Mr. Dawkins, pursing his lips, senses the tension, and begins to question me rather than make me tell him. “This friend… has he been with you a long time?”
“Since you were born?”
I nod again.
“Is he a ghost,” he pries, “or a spirit of someone who passed away?”
I don’t know that, and neither does Aiden. I only know his name. Nothing else.
Mr. Dawkins has hit a roadblock with my lack of a response. He tries another approach. “Can you… draw him for me?” He places a piece of paper and a pencil in front of me, expectant.
Swallowing a sigh, I reach forward and attempt to draw Aiden and I the best I could. Aiden was not a subject I liked to put down on paper. In a way, it makes him more real and I don’t want him to be real. He’s a nightmare I wish would go away. The drawing amounts to little more than a stick figure and a patch of dark scribbles. I turn it over to Mr. Dawkins and await his reaction.
He eagerly begins to study the picture, devouring and interpreting the only physical representation I have ever done of Aiden.
“So… this thing is your friend… and he’s connected to you with some kind of … cord?” He looks up, waiting for me to verify the work. I say nothing. He can make it out to be whatever he wants.
He looks around. “Is he here right now?”
I nodded. He is always here…
Tentative now, Mr. Dawkins asks, “Can you tell him to do something?”
I don’t even have to ask Aiden. He immediately knocks over the snow globe on the corner of the desk that he has been eyeing for the past few minutes now. Aiden watches the flecks of white whiz around as if in a blender in fascination, kicking it around on the floor.
Mr. Dawkins is clearly startled, try as he might to compose it. I keep my eyes averted strictly on my drawing, the nightmare that had come to life from a fairy tale…
“You…tell him what to do… and it happens?” The mixture of fear and captivation is tangible in his voice.
I can feel Aiden glaring at Mr. Dawkins. He was no simple pet to be ordered around. “I don’t tell Aiden what to do. No one does.
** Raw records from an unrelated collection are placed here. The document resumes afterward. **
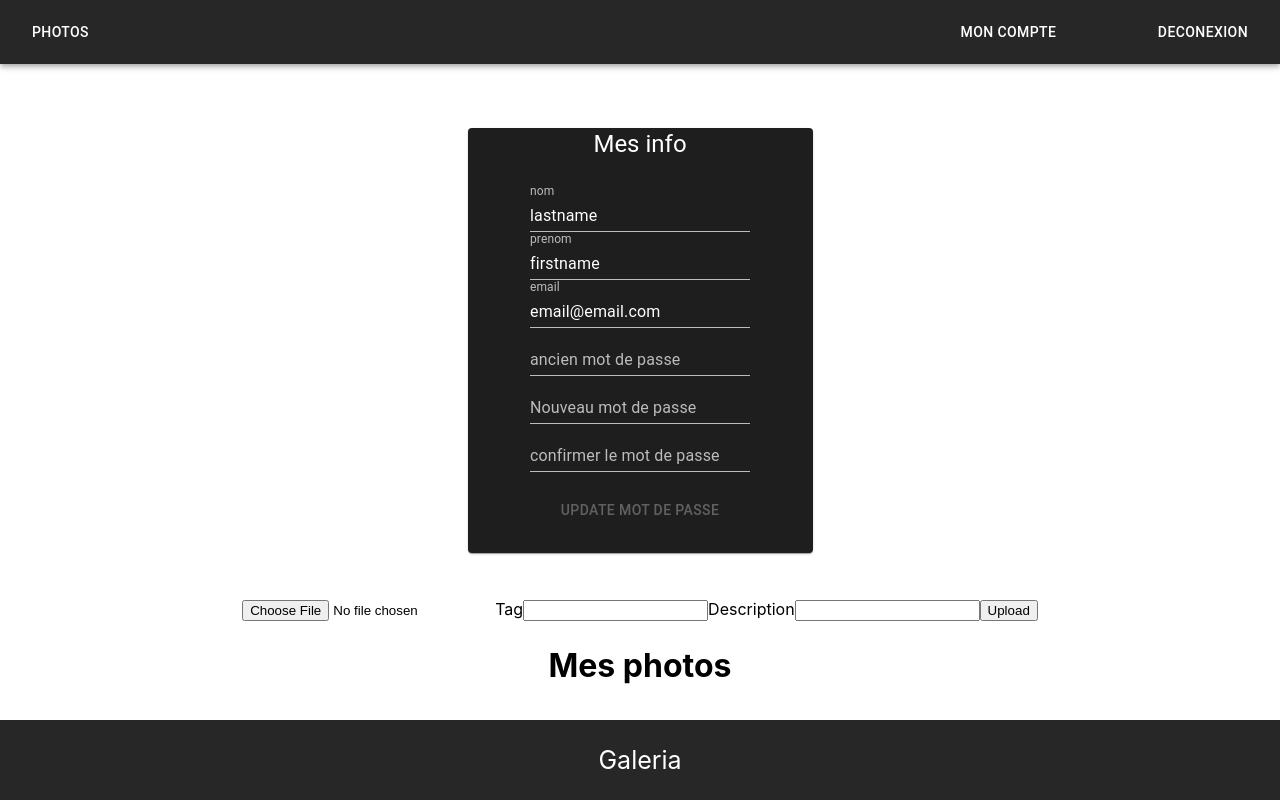
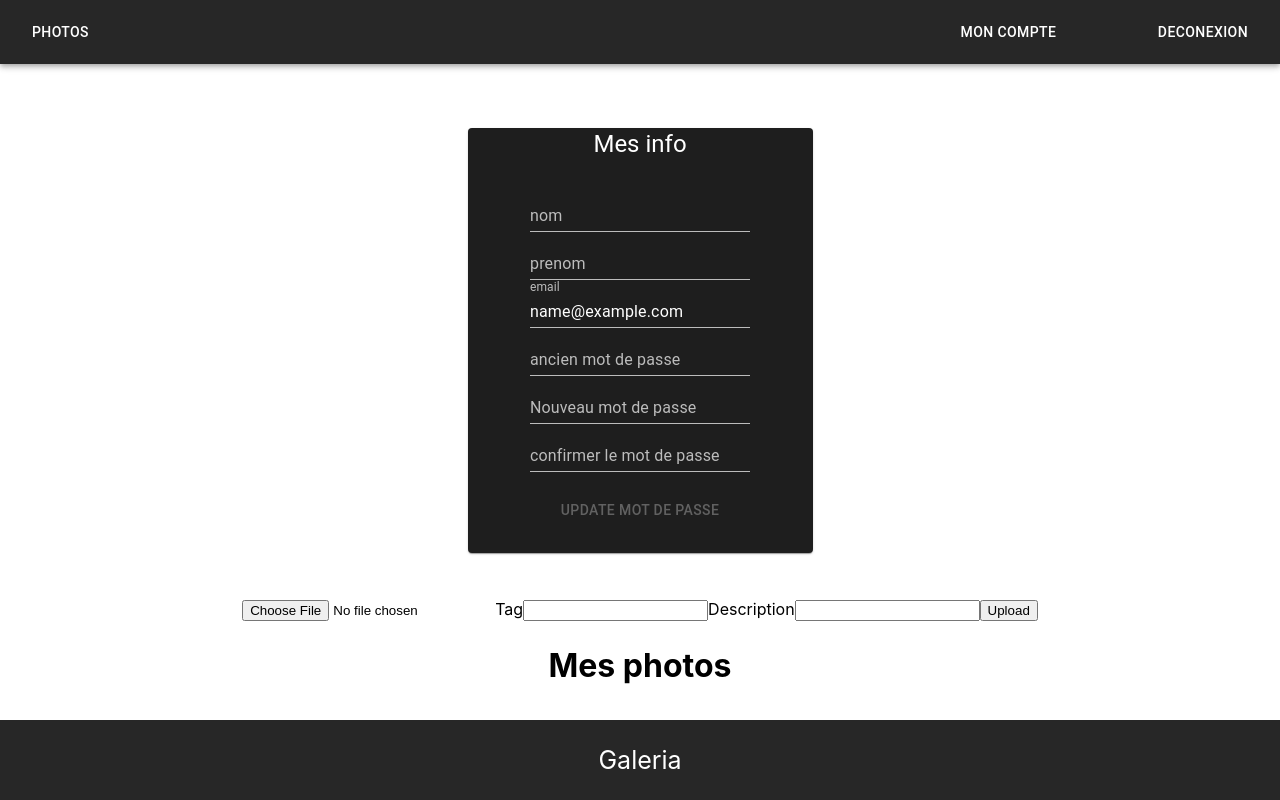
Before and after one commit to fawzibazari/Galeria, a React (Create React App) app: page /profile in a window 1280 px wide. Built offline with nearby package versions, Linux system fonts and the light colour scheme; no server answers; sample sign-in values are in the browser's storage.

Commit message:
get done working on update 💫

```diff
--- a/src/App.js
+++ b/src/App.js
@@ -1,6 +1,6 @@
 import React from "react";
 import { useState, useEffect } from "react";
-import { BrowserRouter, Route, Routes, Link } from "react-router-dom";
+import { BrowserRouter, Route, Routes, Link, Navigate} from "react-router-dom";
 import { ThemeProvider, createTheme } from '@mui/material/styles';
 import AuthService from "./services/auth.service";
 import { useNavigate } from "react-router-dom";
@@ -9,7 +9,6 @@ import Profile from './componement/profile'
 import Home from './componement/home'
 import Header from './componement/header'
 import Footer from './componement/footer'
-
 
 import './Asset/css/index.css';
 
@@ -25,21 +24,6 @@ const darkTheme = createTheme({
 
 
 function App() {
-
-  const [currentUser, setCurrentUser] = useState(undefined);
-
-  useEffect(() => {
-    const user = AuthService.getCurrentUser();
-
-    if (user) {
-      setCurrentUser(user);
-    }
-  }, []);
-
-  const logOut = () => {
-    AuthService.logout();
-  };
-
     return (
 
       <div >
@@ -48,7 +32,7 @@ function App() {
             <Header></Header>
 
             <Routes>
-              {/* <Route path="/" element={<App />} /> */}
+            <Route path="/" element={<Navigate replace to="/login" />} />
               <Route path="/login" element={<Login />} />
               <Route path="/profile" element={<Profile />} />
               <Route path="/home" element={<Home />} />
--- a/src/componement/profile.js
+++ b/src/componement/profile.js
@@ -25,8 +25,8 @@ const InfoUser =
 
 
 function Profile() {
+
     const navigate = useNavigate();
-
 
     useEffect(() => {
         AuthService.getUser().then(
@@ -66,20 +66,7 @@ function Profile() {
     .then(res => {
         console.warn(res.data);
     })
-
-
-
 }
-
-
-useEffect((id) => {
-    fetch(`http://localhost:4000/user/${id}`)
-      .then((response) => response.json())
-      .then((responseJson) => {
-          console.log(responseJson)
-      });
-    }, []);
-
 
     const butdisabled = newpassword == cofirmedNewpassword && newpassword.length > 2 && cofirmedNewpassword.length > 2 ? "" : "disabled";
 
@@ -93,6 +80,9 @@ useEffect((id) => {
         setCofirmedNewpassword(event.target.value);
     };
 
+    const user = JSON.parse(localStorage.getItem("user"));
+
+
     return (
         <div className="">
             <div className="infoUser">
@@ -105,19 +95,19 @@ useEffect((id) => {
                         <TextField
                             id="standard-disabled"
                             label="nom"
-                            defaultValue={InfoUser[0].lastname}
+                            defaultValue={user.user.lastname}
                             variant="standard"
                         />
                         <TextField
                             id="standard-disabled"
                             label="prenom"
-                            defaultValue={InfoUser[0].firstname}
+                            defaultValue={user.user.firstname}
                             variant="standard"
                         />
                         <TextField
                             id="standard-disabled"
                             label="email"
-                            defaultValue={InfoUser[0].email}
+                            defaultValue={user.user.email}
                             variant="standard"
                         />
                         <FormControl variant="standard">
@@ -165,4 +155,5 @@ useEffect((id) => {
     )
 }
 
+
 export default Profile;
```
He’s like a lion in a cage. We’re tied together. He can’t go away. It makes him really angry,” I pause, watching Mr. Dawkins take in my words with complete fixation, “It’s not my fault. I want him to leave, too. He can be really scary sometimes.”
“Di-Did he do that to you?” I don’t miss the tremor in his voice as he regards the numerous scratches down my arms. He knows he’s walking on thin ice. Aiden could kill him if he asked the wrong question, could smash his skull like he wanted to smash the snow globe.
“No,” I answer calmly, “That was the monsters.”
The color drains from his face as he takes in the sight before him. An innocent little girl tied to a poltergeist and haunted by demons. The innocent part could be a little far-fetched.
As I leave the office, Mommy takes my hand after a few words with Mr. Dawkins. Aiden takes off down the hallway and I watch through his eyes, tuning out the conversation. I don’t know where he is at in the building, but he has gone into one of the rooms, an apartment where a pair of children sits dazedly watching a TV. Well, one is. A little girl is asleep on the boy’s shoulder. Aiden perches above the TV like a gargoyle, near the ceiling.
They can’t see Aiden. They don’t know he’s there. It’s impossible. So that’s why I am startled when the boy’s head snaps up, staring straight at Aiden, as if he were possessed. But he’s not. Ice blue eyes drill into Aiden, traveling through our tie and into me.
That boy doesn’t know I exist. But he… does. He knows of the paranormal. His gaze doesn’t break as Aiden melts into the ceiling and retreats to me. The boy continues to stare at the spot long after Aiden is gone.
Even as we drive away, I can still feel him watching me intently. It’s a feeling I’ve never been able to shake. It haunts me still, like the demons that hide under my bed. Perhaps… he is one of them. His eyes are theirs, supernatural, a ghost. Something that shouldn’t belong here in this world.